grandparents and parents played as children, or where events occurred
that hold important teachings. Those Navajo names are becoming lost
to time, he said.
For example, Tohannie pointed to a place in Tonalea called "Where
the Cows Ate." He explained this is not just a cornfield that
cows got into and consumed that year's crop.
More importantly, it's where the cornfield's owner and the cows'
owner were able to come together to talk about the situation.
Today it's a place that holds a teaching about the positive
nature of conflict resolution, he said. That's what makes it important.
That's what he wants remembered.

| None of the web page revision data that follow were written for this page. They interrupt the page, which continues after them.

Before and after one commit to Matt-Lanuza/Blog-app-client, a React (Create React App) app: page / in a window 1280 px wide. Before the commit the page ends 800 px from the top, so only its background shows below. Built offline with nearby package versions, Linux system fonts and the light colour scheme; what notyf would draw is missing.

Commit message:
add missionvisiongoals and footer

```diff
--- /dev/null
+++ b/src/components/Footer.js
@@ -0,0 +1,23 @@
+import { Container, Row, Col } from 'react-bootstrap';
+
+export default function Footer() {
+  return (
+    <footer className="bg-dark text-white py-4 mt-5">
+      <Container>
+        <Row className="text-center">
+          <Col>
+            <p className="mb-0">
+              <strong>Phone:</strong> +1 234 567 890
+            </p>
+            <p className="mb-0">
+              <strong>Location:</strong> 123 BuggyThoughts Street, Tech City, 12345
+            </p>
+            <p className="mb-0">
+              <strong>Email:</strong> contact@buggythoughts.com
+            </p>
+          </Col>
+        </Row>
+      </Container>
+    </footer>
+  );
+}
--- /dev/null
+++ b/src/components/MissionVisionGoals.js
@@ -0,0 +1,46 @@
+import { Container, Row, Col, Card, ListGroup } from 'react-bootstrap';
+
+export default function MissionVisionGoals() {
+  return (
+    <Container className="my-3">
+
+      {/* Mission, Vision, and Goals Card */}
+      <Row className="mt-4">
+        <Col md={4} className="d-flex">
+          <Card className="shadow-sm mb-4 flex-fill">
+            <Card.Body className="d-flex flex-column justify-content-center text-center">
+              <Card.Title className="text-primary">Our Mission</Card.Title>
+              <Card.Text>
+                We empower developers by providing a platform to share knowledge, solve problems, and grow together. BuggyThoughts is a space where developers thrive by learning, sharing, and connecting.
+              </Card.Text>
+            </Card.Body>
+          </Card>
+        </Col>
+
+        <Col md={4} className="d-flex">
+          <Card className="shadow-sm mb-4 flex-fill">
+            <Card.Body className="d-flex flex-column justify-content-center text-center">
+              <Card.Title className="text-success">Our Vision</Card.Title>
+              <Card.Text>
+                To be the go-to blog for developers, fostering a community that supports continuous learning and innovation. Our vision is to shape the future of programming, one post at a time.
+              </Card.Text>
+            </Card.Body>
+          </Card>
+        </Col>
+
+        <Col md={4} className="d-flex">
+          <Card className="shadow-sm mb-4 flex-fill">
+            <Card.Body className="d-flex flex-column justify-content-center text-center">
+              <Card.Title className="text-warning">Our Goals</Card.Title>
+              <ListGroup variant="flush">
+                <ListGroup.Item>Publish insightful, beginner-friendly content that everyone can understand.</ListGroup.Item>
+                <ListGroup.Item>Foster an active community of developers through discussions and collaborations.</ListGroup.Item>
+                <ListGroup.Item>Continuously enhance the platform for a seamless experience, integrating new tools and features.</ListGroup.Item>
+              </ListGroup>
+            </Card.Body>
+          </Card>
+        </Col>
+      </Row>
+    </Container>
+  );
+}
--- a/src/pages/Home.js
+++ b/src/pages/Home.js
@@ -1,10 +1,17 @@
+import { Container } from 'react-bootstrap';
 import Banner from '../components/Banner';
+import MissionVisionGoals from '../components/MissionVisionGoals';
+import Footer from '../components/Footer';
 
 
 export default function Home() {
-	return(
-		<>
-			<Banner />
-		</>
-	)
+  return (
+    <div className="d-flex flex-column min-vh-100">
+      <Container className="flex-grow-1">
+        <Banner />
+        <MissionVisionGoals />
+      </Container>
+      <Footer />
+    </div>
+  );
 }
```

Tonalea has renowned landmarks that Tohannie is eager to gather
information about such as Wildcat Peak, Middle Mesa and, perhaps
best known, Elephant's Feet.
One version of a story he's been told is that in the oldest
days the sacred Wildcat Peak is where some animal guardians were
ceremonially sacrificed so they could return to be among the deities.
That event consecrated Wildcat Peak. Ever since, a person is
not supposed to climb it for fun or mere entertainment, he said.
It teaches that one is to have deep respect for the land and its
natural formations, Tohannie said.
"You go up there for a reason," Tohannie said. "If
you go up there, the deities understand that you're going to do
something. People are not supposed to climb to the top of the peak
unless they have a sacred duty to do so."
He was told that the twin rock pillars that resemble an elephant's
feet were placed there to prevent a giant reptile that emerged from
the Tuba City reservoir from proceeding farther north and leaving
a trail of chaos and destruction.
"So the Elephant's Feet blocks the path," he said.
"And the big reptile is the Middle Mesa. So if you get an aerial
view of Middle Mesa, it's positioned like a reptile. For that reason,
you do not live around Elephant's Feet. You do not live in the path
of Middle Mesa."
Countless more stories exist, Tohannie said. The challenge is
finding the elders who are willing to tell them.
"These are the kinds of stories they tell me," Tohannie
said. "I wish I could collect more."